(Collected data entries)
┏━━

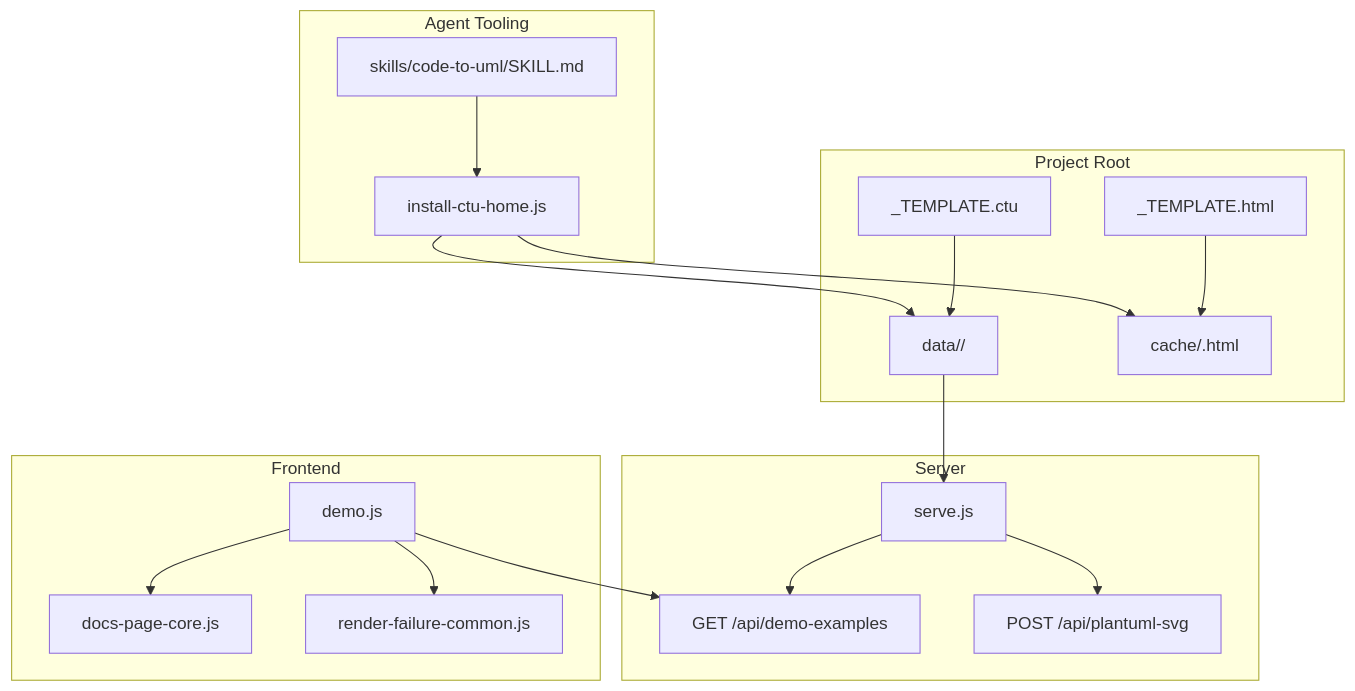
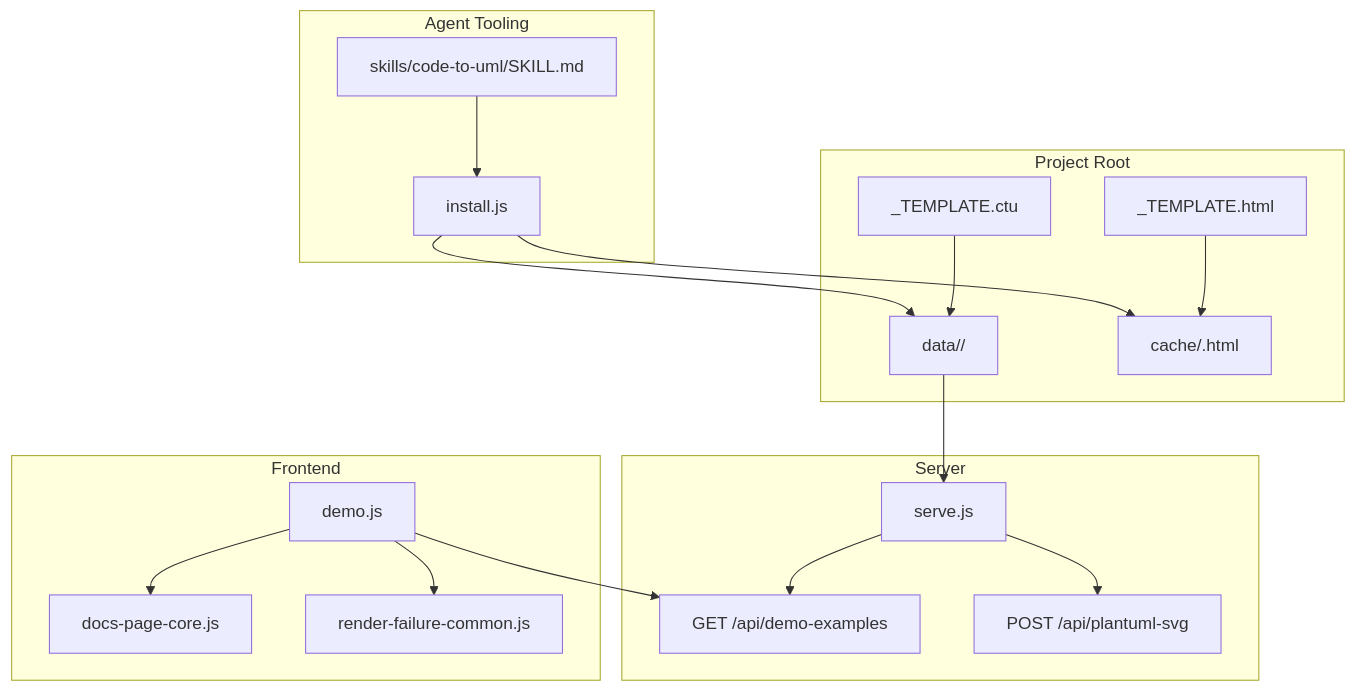
The first of 8 diagrams in .qoder/repowiki/en/content/AI Agent Integration/Workflow Automation.md (pingwurth/code-to-uml), drawn with Mermaid before and after one commit. The commit also changed other lines of this file and 26 other files, not shown here.

Commit message:
rename install-ctu-home.js install.js

````diff
--- a/.qoder/repowiki/en/content/AI Agent Integration/Workflow Automation.md
+++ b/.qoder/repowiki/en/content/AI Agent Integration/Workflow Automation.md
@@ -53,34 +53,34 @@
 ```mermaid
 graph TB
 subgraph "Agent Tooling"
 SKILL["skills/code-to-uml/SKILL.md"]
-INSTALL["install-ctu-home.js"]
+INSTALL["install.js"]
 end
 subgraph "Project Root"
 DATA["data/<report-slug>/"]
 CACHE["cache/<report>.html"]
 TPL_HTML["_TEMPLATE.html"]
 TPL_CTU["_TEMPLATE.ctu"]
 end
 subgraph "Server"
 SERVE["serve.js"]
 API_DEMO["GET /api/demo-examples"]
 API_PLANT["POST /api/plantuml-svg"]
 end
 subgraph "Frontend"
 DEMOJS["demo.js"]
 CORE["docs-page-core.js"]
 FAIL["render-failure-common.js"]
 end
 SKILL --> INSTALL
 INSTALL --> DATA
 INSTALL --> CACHE
 DATA --> SERVE
 TPL_HTML --> CACHE
 TPL_CTU --> DATA
 SERVE --> API_DEMO
 SERVE --> API_PLANT
 DEMOJS --> API_DEMO
 DEMOJS --> CORE
 DEMOJS --> FAIL
 ```
````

┗━━

### What to do
Pull out every line of the records that includes the string "subgraph".

### Output below
 subgraph "Agent Tooling"
 subgraph "Project Root"
 subgraph "Server"
 subgraph "Frontend"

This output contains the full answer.